[Task instructions] Pick out each line of the records that includes the string "contain", and copy it.

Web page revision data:
★ ★ ★
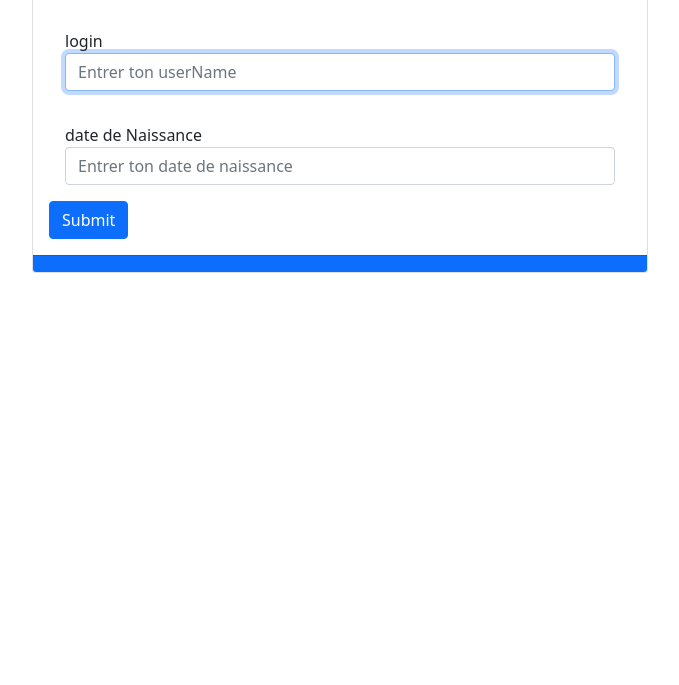
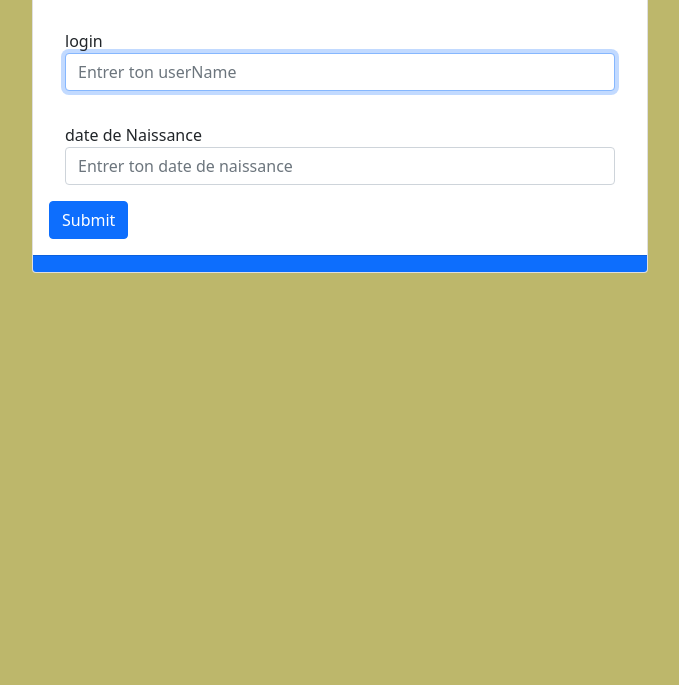
Before and after one commit to ET-TOUNANI/tp-Js, a plain HTML site: page exercice6/index.html in a window 1280 px wide. Shown: the part 115-800 px from the top of the page, without its empty margins (300-979 px from the left). Drawn offline with nearby package versions, Linux system fonts and the light colour scheme.

Commit message:
Update style.css

```diff
--- a/exercice6/style.css
+++ b/exercice6/style.css
@@ -1,3 +1,6 @@
+body {
+  background-color: darkkhaki;
+}
 .error{
     border: 1px solid red;
 
```
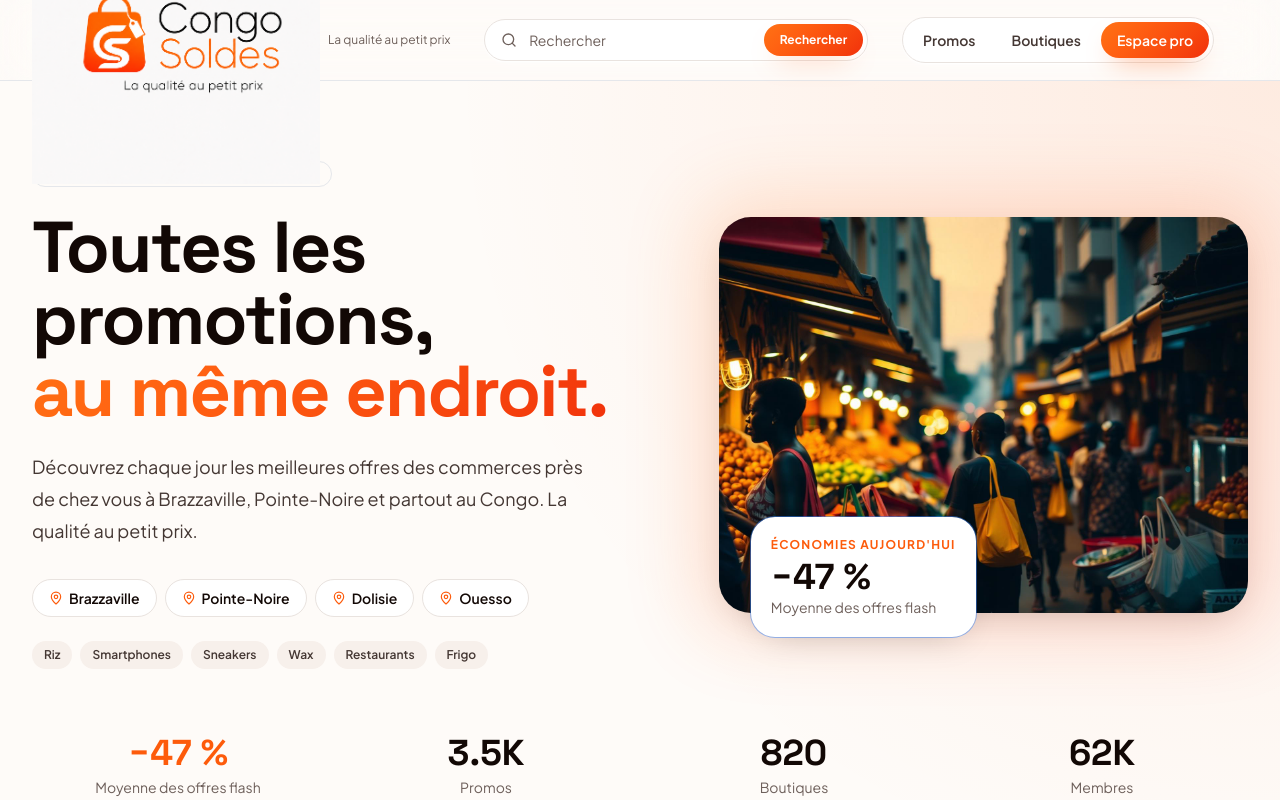
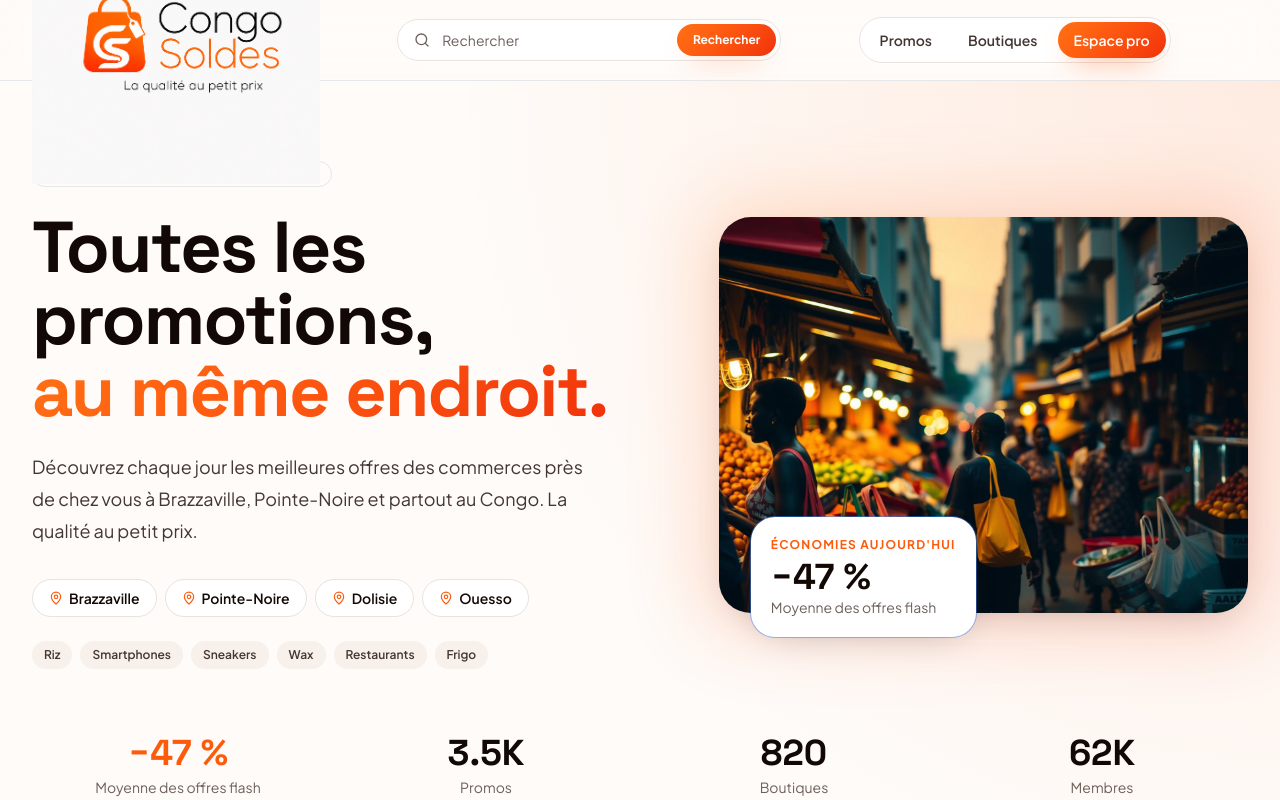
Before and after one commit to peterlardo/congosoles, a React (Vite) app: page /dashboard in a window 1280 px wide. Shown: the top 800 px of the page. Built offline with nearby package versions, Linux system fonts and the light colour scheme.

Commit message:
Remove text next to logo

```diff
--- a/src/components/Footer.tsx
+++ b/src/components/Footer.tsx
@@ -5,10 +5,7 @@ export function Footer() {
       <div className="mx-auto max-w-7xl px-4 py-16 lg:px-8">
         <div className="grid gap-12 lg:grid-cols-[1.4fr_repeat(3,1fr)]">
           <div>
-            <div className="flex items-center gap-2">
-              <img src="/assets/logo.png" alt="Congo Soldes" className="h-72 w-72 object-contain" />
-              <div className="text-xs text-muted-foreground">La qualité au petit prix</div>
-            </div>
+            <img src="/assets/logo.png" alt="Congo Soldes" className="h-72 w-72 object-contain" />
             <p className="mt-4 max-w-sm text-sm text-ink-soft">
               La plateforme n°1 des promotions commerciales en République du Congo. Découvrez chaque jour les meilleures offres des commerces près de chez vous.
             </p>
--- a/src/components/Header.tsx
+++ b/src/components/Header.tsx
@@ -10,9 +10,8 @@ export function Header() {
     <header className="sticky top-0 z-50 border-b border-border/70 bg-background/85 backdrop-blur-xl">
       <div className="max-w-7xl mx-auto px-4 sm:px-6 lg:px-8">
         <div className="flex h-20 items-center justify-between">
-          <Link to="/" className="flex items-center gap-2">
+          <Link to="/">
             <img src="/assets/logo.png" alt="Congo Soldes" className="h-72 w-72 object-contain" />
-            <div className="text-xs text-muted-foreground">La qualité au petit prix</div>
           </Link>
 
           <form className="hidden min-w-0 flex-1 max-w-sm items-center rounded-full border border-border bg-card p-1 shadow-card md:flex">
```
★ ★ ★
[Problem solution]
-              <img src="/assets/logo.png" alt="Congo Soldes" className="h-72 w-72 object-contain" />
+            <img src="/assets/logo.png" alt="Congo Soldes" className="h-72 w-72 object-contain" />
             <img src="/assets/logo.png" alt="Congo Soldes" className="h-72 w-72 object-contain" />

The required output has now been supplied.